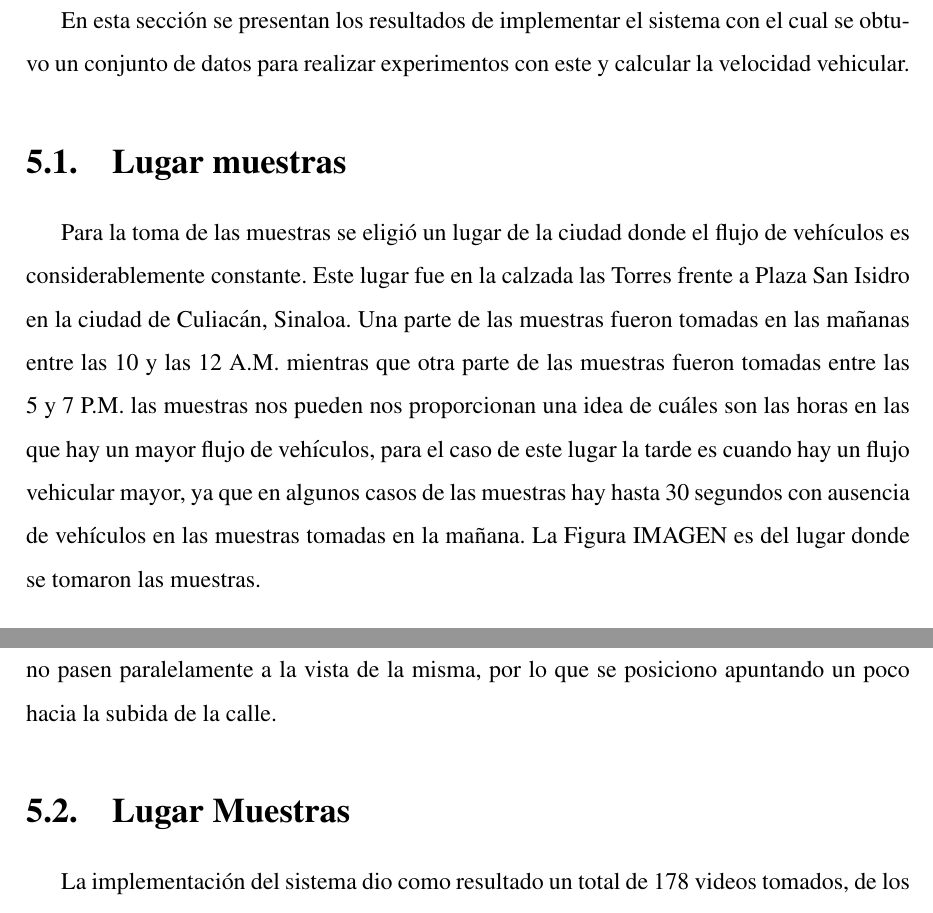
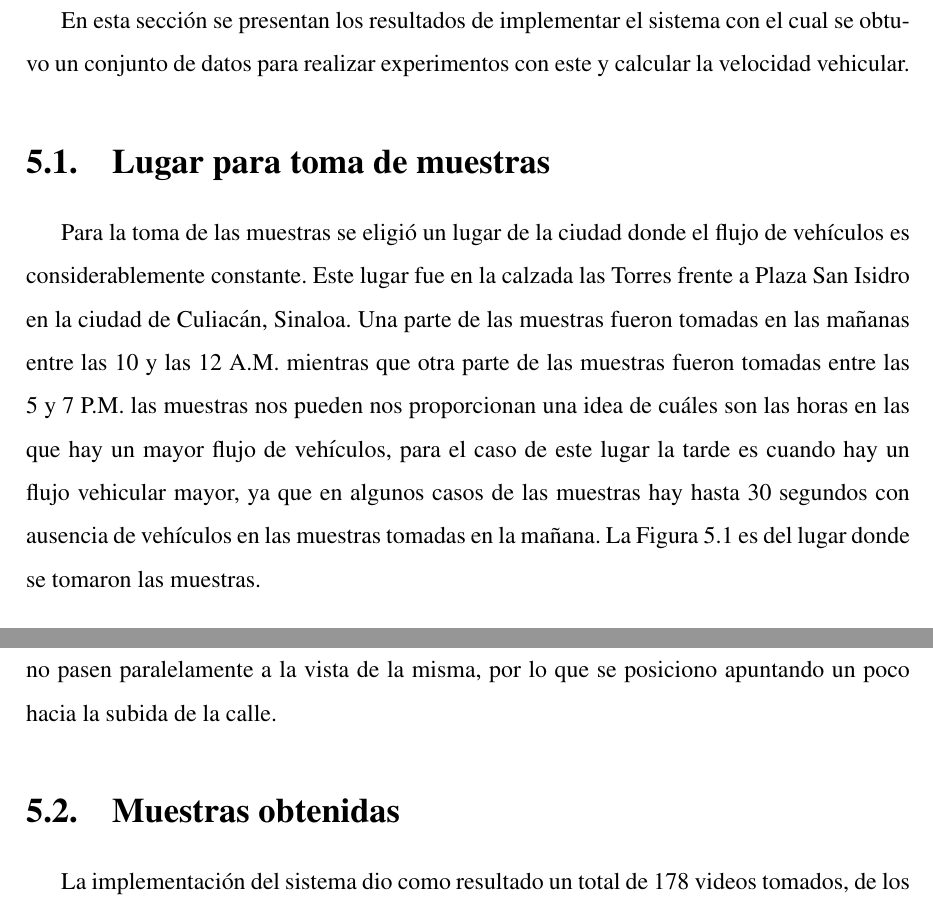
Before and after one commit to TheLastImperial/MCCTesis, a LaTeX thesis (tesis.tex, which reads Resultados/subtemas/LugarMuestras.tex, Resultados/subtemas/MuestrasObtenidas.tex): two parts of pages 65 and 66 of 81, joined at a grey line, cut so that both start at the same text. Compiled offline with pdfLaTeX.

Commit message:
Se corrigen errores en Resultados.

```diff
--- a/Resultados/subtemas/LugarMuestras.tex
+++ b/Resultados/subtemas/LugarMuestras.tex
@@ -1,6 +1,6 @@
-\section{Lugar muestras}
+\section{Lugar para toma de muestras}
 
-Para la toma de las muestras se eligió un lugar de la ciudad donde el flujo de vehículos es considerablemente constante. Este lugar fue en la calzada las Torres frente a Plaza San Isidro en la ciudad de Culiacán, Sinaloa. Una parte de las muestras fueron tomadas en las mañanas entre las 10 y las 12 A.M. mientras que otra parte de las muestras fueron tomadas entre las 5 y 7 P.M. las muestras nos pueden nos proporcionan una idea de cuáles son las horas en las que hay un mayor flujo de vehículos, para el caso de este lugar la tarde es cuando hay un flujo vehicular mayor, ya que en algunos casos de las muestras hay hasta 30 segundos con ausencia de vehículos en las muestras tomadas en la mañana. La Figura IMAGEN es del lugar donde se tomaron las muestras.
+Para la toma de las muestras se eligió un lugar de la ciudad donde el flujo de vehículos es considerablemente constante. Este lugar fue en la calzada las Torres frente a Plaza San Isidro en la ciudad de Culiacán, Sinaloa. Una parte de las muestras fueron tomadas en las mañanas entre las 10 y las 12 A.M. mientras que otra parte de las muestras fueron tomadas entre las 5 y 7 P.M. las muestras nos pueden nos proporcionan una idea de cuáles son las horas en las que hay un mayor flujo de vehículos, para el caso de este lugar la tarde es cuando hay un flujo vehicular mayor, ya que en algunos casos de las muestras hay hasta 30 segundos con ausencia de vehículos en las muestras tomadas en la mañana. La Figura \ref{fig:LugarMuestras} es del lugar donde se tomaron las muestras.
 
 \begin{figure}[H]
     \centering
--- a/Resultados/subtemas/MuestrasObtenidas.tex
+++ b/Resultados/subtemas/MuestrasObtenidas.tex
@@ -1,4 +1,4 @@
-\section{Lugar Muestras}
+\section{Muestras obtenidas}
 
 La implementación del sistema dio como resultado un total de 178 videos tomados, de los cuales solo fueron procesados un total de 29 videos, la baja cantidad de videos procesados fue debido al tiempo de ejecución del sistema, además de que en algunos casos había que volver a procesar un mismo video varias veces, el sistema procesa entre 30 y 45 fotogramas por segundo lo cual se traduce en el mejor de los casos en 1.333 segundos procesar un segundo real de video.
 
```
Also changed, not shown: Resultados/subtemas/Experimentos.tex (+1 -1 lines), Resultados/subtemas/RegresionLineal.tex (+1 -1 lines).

# # # # # # #

▶ **GOAL OF THE EXERCISE**:
Where a picture appears, skip it and copy the rest of the data word for word.

▶ **ANSWER BOX**:
Before and after one commit to TheLastImperial/MCCTesis, a LaTeX thesis (tesis.tex, which reads Resultados/subtemas/LugarMuestras.tex, Resultados/subtemas/MuestrasObtenidas.tex): two parts of pages 65 and 66 of 81, joined at a grey line, cut so that both start at the same text. Compiled offline with pdfLaTeX.

Commit message:
Se corrigen errores en Resultados.

```diff
--- a/Resultados/subtemas/LugarMuestras.tex
+++ b/Resultados/subtemas/LugarMuestras.tex
@@ -1,6 +1,6 @@
-\section{Lugar muestras}
+\section{Lugar para toma de muestras}
 
-Para la toma de las muestras se eligió un lugar de la ciudad donde el flujo de vehículos es considerablemente constante. Este lugar fue en la calzada las Torres frente a Plaza San Isidro en la ciudad de Culiacán, Sinaloa. Una parte de las muestras fueron tomadas en las mañanas entre las 10 y las 12 A.M. mientras que otra parte de las muestras fueron tomadas entre las 5 y 7 P.M. las muestras nos pueden nos proporcionan una idea de cuáles son las horas en las que hay un mayor flujo de vehículos, para el caso de este lugar la tarde es cuando hay un flujo vehicular mayor, ya que en algunos casos de las muestras hay hasta 30 segundos con ausencia de vehículos en las muestras tomadas en la mañana. La Figura IMAGEN es del lugar donde se tomaron las muestras.
+Para la toma de las muestras se eligió un lugar de la ciudad donde el flujo de vehículos es considerablemente constante. Este lugar fue en la calzada las Torres frente a Plaza San Isidro en la ciudad de Culiacán, Sinaloa. Una parte de las muestras fueron tomadas en las mañanas entre las 10 y las 12 A.M. mientras que otra parte de las muestras fueron tomadas entre las 5 y 7 P.M. las muestras nos pueden nos proporcionan una idea de cuáles son las horas en las que hay un mayor flujo de vehículos, para el caso de este lugar la tarde es cuando hay un flujo vehicular mayor, ya que en algunos casos de las muestras hay hasta 30 segundos con ausencia de vehículos en las muestras tomadas en la mañana. La Figura \ref{fig:LugarMuestras} es del lugar donde se tomaron las muestras.
 
 \begin{figure}[H]
     \centering
--- a/Resultados/subtemas/MuestrasObtenidas.tex
+++ b/Resultados/subtemas/MuestrasObtenidas.tex
@@ -1,4 +1,4 @@
-\section{Lugar Muestras}
+\section{Muestras obtenidas}
 
 La implementación del sistema dio como resultado un total de 178 videos tomados, de los cuales solo fueron procesados un total de 29 videos, la baja cantidad de videos procesados fue debido al tiempo de ejecución del sistema, además de que en algunos casos había que volver a procesar un mismo video varias veces, el sistema procesa entre 30 y 45 fotogramas por segundo lo cual se traduce en el mejor de los casos en 1.333 segundos procesar un segundo real de video.
 
```
Also changed, not shown: Resultados/subtemas/Experimentos.tex (+1 -1 lines), Resultados/subtemas/RegresionLineal.tex (+1 -1 lines).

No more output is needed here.